I once posed this question to students at THE Ohio State University School of Optometry: “If they invented a pill that cures everything, would you be happy or sad?”
I know my answer. You?
Regardless, medical research marches on. I do see a tiny sparkle in the distance reassuring me deadly and health care system-sucking diseases are being studied by amazing minds. Life expectancies are lengthening, at least where people have access to health care. Charitable organizations and church-based missions are doing great work somewhere out there. Longer life = more needy presbyopes.
What about in our offices? When you hear about the latest ocular antihistamine or tear-enhancing eye drop, does that psyche you up as much as it psyches me up? Psyche! After 100 years of “use this drop every day,” can’t some billionaire geek decide we have enough eye lubricants and study something more critical, like a device that finds lost trial refracting lenses. I haven’t seen my +0.50 since the first Star Wars movie.
Once an aspiring young doctor asked me, “What do you say to patients who put on their multifocal contact lenses and tell you it makes distance vision blurrier?”
Now, I wear multifocal contact lenses because (a) I am 63 and (b) when I’m picking a hunk of steel out of a cornea using the slit lamp, I think it might be better if I have a wider field of view so I don’t poke a hole through the patient’s eye (or through my finger).
One time, I met with 10 researchers of a large contact lens company who had found a way to etch a microscopic mark on the lens that showed whether the lens was inside out before applying it to the eye. At the time, I had maybe two “successful” multifocal contact lens patients who were myopic enough to actually see a microscopic etching on a contact lens. Of course, my definition of “success” was they came in less than six times a year complaining about their vision. I brought that to the researchers’ attention, and four of them said nothing and scribbled madly in their notepads. The other six texted one another about where they should have dinner.
But can I see through my multifocal lenses? Well, my distance is blurry. I know what you are thinking… “Yes.”
Here’s the Gnat You’ve Been Waiting For

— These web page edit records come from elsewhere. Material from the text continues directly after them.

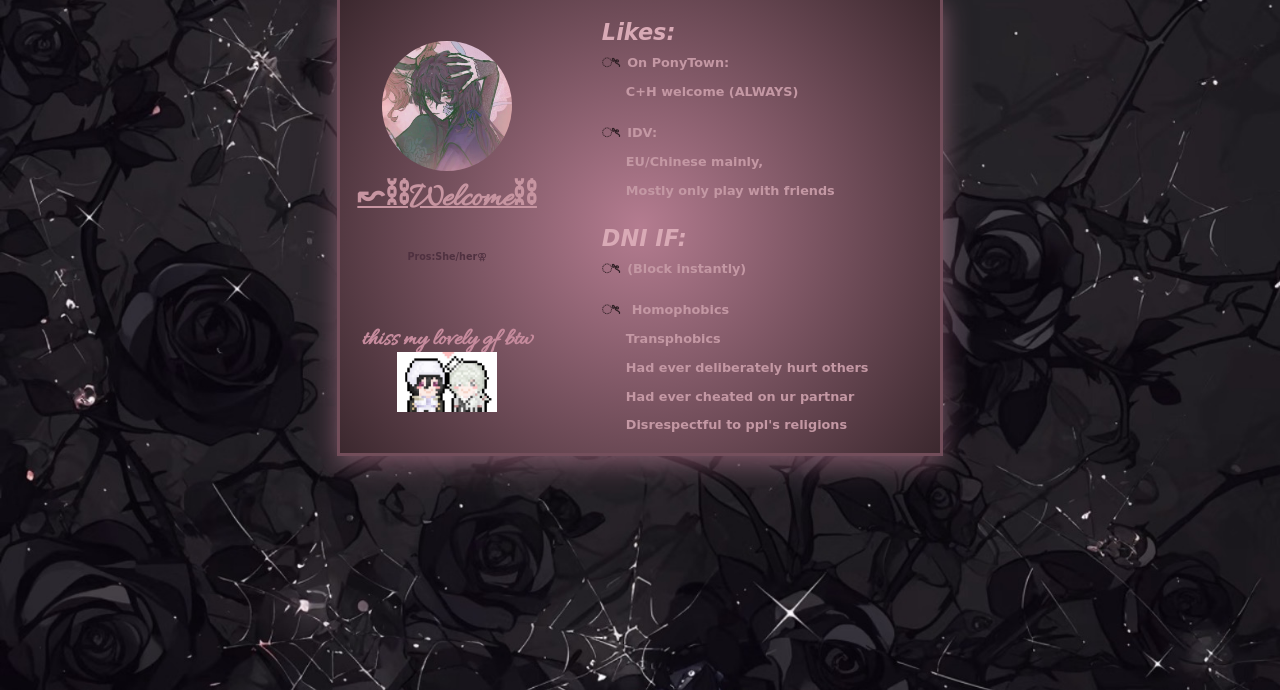
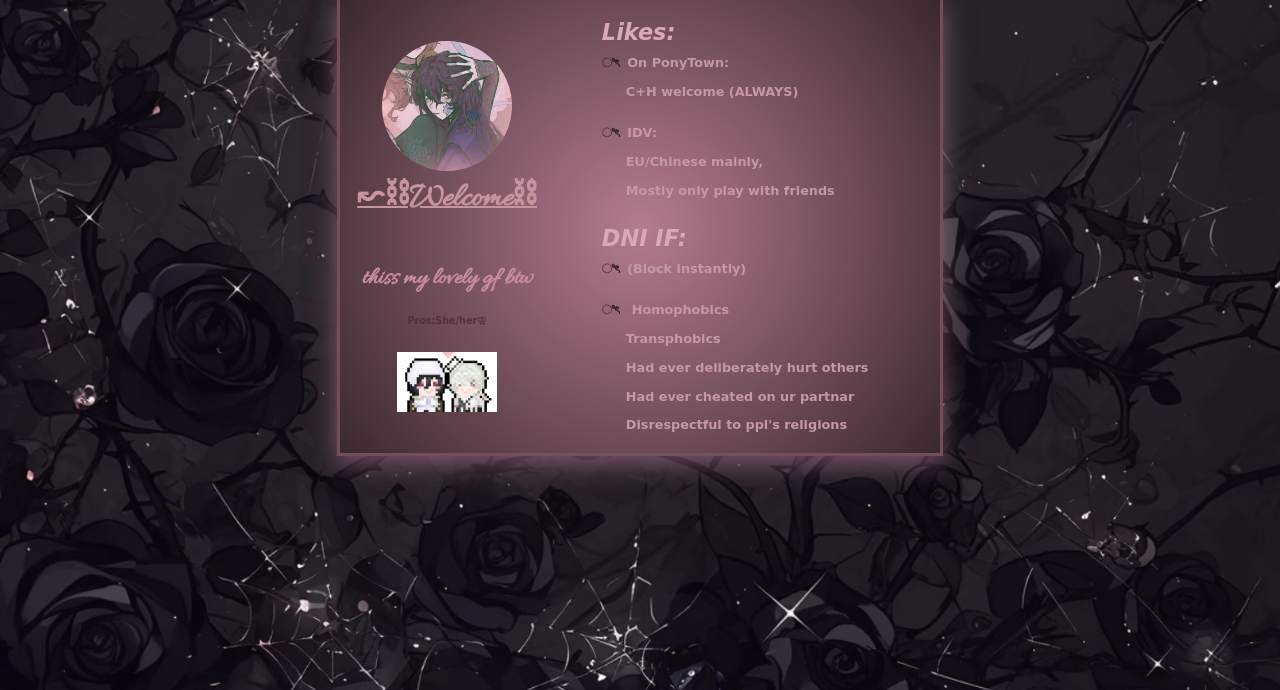
Before and after one commit to LussssSun/HomePage, a website: page index.html in a window 1280 px wide. Shown: the part 144-834 px from the top of the page. Drawn offline with Linux system fonts and the light colour scheme; a web font is replaced by a local one.

Commit message:
Fix duplicate h5 element for girlfriend description

```diff
--- a/index.html
+++ b/index.html
@@ -41,8 +41,8 @@
           <div class="card">
             <img id="profilepic" src="lussProfile.jpg" class="image" />
             <h2 class="wel"> ↜⛓Welcome⛓</h2>
+            <h5 class="click" id="gf">thiss my lovely gf btw</h5>
             <h5>Pros:She/her⚢</h5>
-            <h5 class="click">thiss my lovely gf btw</h5>
             <img id="profilepic_" src="Fyolaipic1.jpg" class="imageSkk1" />
           </div>
           <div class="card">
```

Last week, I had a manicure. Quit laughing and keep reading, because the manicure is not the coolest part. Before I went to have my manicure, I applied coconut oil under my nose. Seriously, it’s not funny; it was chafed from the allergies that are crazy in Texas right now. In Texas, if someone sweeps their porch in Juarez, Mexico, it lands on your porch in two days. I hope they make that wall out of HEPA filters.
Anyway, during my manicure, I thought I was having another vitreous detachment until I realized I had attracted a gnat with my coconut oil. Since both hands were in bags of hot wax, I decided to watch the gnat in vivo. He flew up my nose. Now here’s the coolest part: I sneezed and he came out of my left inferior punctum. OK, now you can laugh.